The content of this book is an edited form of the Church Growth Lectures given in 1988 at Fuller Theological Seminary. The author is a professor of missions and evangelism at Trinity Evangelical Divinity School.
The central thread of the book is the necessity of “power encounters” in the defeat of the devil. The author’s description of a power encounter includes such matters as prayer and a holy life. Yet the burden of the book is to persuade us to conquer our spiritual enemy through direct confrontations (casting out demons, rebuking Satan, etc).
To be sure, many sound truths are presented which may be commonly found in evangelical approaches to Satan and demons. In this light, many have highly recommended the book (see the back jacket). Nevertheless, my own disagreements with its content raise serious questions with regard to its value.
In the author’s view, the church must liberate those enslaved to Satan so as to “make disciples” and fulfill the Great Commission. Supernatural manifestations of divine power over Satan must accompany the preaching of the Gospel. Yet, this theology of a “power encounter” effaces biblical salvation and sanctification.

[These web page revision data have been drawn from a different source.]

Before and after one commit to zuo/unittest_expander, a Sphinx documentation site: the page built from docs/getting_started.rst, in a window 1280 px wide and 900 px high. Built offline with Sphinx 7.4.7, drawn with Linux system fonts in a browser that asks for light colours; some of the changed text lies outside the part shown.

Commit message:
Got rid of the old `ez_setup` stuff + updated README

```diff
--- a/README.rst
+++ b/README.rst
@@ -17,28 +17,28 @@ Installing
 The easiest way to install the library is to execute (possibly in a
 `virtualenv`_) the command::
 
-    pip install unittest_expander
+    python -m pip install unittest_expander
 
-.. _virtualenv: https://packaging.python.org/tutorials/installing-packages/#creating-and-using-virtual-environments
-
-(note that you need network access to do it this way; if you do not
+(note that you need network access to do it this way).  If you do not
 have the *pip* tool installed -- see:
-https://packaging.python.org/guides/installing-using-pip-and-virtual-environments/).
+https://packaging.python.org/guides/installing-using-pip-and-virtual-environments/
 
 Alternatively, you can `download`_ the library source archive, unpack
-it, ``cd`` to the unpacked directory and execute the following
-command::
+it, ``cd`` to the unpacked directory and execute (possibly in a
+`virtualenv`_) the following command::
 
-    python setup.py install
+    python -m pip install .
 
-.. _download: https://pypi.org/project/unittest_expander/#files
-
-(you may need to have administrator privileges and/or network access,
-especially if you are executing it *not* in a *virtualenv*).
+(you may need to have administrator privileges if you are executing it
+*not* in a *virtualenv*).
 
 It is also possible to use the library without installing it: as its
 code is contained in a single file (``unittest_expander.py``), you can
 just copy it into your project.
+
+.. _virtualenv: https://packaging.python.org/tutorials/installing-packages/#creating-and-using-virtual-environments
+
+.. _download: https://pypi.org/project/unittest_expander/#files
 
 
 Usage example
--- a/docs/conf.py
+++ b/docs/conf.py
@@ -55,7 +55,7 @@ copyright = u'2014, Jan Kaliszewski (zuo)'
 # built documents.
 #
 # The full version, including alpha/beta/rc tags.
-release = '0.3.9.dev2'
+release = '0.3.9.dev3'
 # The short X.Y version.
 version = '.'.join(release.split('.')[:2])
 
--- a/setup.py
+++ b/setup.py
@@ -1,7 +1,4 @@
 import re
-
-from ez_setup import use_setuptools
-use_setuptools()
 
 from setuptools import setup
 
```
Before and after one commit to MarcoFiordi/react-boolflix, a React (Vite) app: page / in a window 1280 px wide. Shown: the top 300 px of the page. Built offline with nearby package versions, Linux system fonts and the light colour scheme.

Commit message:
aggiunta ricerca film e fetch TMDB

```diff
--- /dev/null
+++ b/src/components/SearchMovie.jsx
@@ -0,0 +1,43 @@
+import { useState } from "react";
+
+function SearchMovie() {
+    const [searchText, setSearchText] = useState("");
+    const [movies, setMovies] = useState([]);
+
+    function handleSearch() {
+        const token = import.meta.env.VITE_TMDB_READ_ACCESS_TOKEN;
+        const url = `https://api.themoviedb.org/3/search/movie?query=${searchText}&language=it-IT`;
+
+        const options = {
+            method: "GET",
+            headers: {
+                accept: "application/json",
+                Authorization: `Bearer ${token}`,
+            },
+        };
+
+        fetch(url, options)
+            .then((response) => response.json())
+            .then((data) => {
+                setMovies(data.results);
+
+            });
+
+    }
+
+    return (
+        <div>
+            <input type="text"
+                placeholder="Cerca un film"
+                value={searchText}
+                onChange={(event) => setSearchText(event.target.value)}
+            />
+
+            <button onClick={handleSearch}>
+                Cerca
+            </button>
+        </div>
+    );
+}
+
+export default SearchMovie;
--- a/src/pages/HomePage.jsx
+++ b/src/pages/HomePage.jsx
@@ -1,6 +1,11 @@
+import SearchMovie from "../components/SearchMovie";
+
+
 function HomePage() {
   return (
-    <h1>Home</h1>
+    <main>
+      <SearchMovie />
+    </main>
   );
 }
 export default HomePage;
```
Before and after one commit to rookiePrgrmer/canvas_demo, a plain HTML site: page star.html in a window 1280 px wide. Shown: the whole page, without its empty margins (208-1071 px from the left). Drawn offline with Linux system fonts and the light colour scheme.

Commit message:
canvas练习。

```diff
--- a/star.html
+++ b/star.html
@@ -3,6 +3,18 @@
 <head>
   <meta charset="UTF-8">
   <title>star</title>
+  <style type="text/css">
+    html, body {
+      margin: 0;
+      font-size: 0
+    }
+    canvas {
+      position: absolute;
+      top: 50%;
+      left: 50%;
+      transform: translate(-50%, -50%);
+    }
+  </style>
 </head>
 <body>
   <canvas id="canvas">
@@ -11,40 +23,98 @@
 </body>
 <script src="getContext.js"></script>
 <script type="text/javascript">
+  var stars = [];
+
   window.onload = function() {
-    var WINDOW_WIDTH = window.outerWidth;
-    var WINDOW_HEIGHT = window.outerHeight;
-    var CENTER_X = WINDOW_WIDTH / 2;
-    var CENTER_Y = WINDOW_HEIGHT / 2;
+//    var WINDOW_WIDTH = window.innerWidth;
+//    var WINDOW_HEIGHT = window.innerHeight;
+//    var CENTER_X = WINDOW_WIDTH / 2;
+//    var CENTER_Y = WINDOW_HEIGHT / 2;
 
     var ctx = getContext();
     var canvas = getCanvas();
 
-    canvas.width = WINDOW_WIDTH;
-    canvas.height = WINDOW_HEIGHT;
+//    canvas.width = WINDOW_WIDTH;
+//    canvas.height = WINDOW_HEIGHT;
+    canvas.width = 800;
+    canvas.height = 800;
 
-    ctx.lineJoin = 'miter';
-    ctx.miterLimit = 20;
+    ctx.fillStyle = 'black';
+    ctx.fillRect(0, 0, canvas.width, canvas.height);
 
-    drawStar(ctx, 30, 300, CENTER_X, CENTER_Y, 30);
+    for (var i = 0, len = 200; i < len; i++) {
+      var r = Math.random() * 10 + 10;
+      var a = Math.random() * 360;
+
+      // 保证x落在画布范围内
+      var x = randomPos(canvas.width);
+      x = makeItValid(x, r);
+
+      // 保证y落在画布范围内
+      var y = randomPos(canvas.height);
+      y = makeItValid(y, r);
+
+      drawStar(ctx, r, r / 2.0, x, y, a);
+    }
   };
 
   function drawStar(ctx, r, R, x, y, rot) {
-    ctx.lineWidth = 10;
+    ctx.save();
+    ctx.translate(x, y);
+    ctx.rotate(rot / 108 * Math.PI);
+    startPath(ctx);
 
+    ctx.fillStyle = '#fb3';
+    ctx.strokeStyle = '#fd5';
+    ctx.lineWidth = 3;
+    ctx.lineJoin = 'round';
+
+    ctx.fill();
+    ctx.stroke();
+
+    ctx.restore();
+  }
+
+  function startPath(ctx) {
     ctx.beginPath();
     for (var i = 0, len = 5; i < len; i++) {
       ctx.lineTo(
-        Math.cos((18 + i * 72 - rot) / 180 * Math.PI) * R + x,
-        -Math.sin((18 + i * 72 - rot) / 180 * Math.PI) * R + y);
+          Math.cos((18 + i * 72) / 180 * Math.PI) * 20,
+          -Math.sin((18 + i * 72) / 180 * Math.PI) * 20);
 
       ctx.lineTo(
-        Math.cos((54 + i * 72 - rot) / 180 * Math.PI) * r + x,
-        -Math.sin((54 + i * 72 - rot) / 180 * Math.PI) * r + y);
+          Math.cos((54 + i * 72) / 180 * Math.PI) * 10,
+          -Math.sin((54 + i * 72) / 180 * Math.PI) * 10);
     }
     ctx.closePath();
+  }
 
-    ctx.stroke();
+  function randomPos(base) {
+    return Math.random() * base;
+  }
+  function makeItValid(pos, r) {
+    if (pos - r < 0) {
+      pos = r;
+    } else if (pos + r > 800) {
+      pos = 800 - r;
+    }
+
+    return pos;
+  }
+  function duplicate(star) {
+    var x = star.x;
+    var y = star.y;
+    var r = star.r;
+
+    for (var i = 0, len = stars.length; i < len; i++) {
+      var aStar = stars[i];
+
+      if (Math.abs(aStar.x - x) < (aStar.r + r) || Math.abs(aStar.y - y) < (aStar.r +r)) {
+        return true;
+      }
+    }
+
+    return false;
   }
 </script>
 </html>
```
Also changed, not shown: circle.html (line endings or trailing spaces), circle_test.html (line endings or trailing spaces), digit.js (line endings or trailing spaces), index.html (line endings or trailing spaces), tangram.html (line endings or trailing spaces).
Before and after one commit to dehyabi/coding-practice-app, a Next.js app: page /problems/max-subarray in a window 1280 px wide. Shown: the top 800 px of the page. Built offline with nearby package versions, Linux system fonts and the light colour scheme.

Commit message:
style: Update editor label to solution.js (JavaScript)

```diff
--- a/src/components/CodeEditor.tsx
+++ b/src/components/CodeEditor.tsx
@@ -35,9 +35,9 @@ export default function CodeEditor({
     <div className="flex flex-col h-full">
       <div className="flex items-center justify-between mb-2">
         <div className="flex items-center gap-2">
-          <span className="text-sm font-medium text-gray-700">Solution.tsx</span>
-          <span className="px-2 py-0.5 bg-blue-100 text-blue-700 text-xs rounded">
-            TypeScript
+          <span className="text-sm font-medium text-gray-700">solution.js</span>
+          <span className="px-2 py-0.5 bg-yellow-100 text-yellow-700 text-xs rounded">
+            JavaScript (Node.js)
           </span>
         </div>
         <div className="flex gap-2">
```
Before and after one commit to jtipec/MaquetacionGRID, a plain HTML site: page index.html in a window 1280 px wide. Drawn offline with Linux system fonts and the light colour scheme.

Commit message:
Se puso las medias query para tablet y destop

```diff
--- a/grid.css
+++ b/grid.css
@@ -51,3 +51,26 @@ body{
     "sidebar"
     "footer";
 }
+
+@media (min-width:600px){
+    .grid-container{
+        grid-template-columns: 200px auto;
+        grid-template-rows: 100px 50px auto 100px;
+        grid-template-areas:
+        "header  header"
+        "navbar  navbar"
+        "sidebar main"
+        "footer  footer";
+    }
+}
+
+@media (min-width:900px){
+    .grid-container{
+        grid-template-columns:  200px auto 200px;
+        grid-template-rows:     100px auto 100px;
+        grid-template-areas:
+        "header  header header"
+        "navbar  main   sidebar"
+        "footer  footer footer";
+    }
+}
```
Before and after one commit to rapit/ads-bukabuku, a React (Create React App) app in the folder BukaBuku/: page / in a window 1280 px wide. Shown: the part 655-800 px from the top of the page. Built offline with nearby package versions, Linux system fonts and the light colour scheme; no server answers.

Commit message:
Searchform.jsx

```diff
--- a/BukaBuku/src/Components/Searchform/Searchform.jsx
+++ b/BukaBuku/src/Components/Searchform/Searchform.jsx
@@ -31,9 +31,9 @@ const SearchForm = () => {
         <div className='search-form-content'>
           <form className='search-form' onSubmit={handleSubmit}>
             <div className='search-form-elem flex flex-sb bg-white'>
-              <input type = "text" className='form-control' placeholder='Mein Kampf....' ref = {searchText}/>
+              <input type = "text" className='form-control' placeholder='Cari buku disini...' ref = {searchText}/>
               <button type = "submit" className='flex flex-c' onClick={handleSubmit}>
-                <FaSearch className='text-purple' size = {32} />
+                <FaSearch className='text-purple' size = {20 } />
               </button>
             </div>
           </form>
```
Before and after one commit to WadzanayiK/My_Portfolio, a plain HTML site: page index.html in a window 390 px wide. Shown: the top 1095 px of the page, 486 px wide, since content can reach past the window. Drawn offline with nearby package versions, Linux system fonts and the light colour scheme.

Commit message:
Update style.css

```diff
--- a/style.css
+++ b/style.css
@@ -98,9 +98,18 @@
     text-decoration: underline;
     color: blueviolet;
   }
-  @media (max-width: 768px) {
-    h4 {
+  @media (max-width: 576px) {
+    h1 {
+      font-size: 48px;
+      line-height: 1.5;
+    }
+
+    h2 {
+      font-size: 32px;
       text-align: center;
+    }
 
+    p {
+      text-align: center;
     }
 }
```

The power of the Gospel of grace alone for deliverance becomes deficient (cf. Rom 1:16), and the “power encounter” to deliver a Christian approaches a second-work-of-grace doctrine (cf. p. 65)
A few of the other teachings in the book which cannot be supported exegetically include: (1) demonic possession/oppression can be passed on sexually (p. 73) or genetically (pp. 73, 107); (2) the issue in demon possession is not the location (inside versus outside) (pp. 80–85); (3) Christians can be demon-possessed; (4) at baptism, new believers should renounce Satan so as to be delivered from any potential demonic possession or control (pp. 108, 120-21); (5) Christians must pray against territorial spirits; and (6) demons attach themselves to objects and places, and need to be “cleansed” (pp. 90, 93-95).
This book is best suited as a primer in the theology of moderate “deliverance ministries.” While a call for balance is found in its pages, look for it elsewhere.
John F. Hart
Associate Professor of Bible
Moody Bible Institute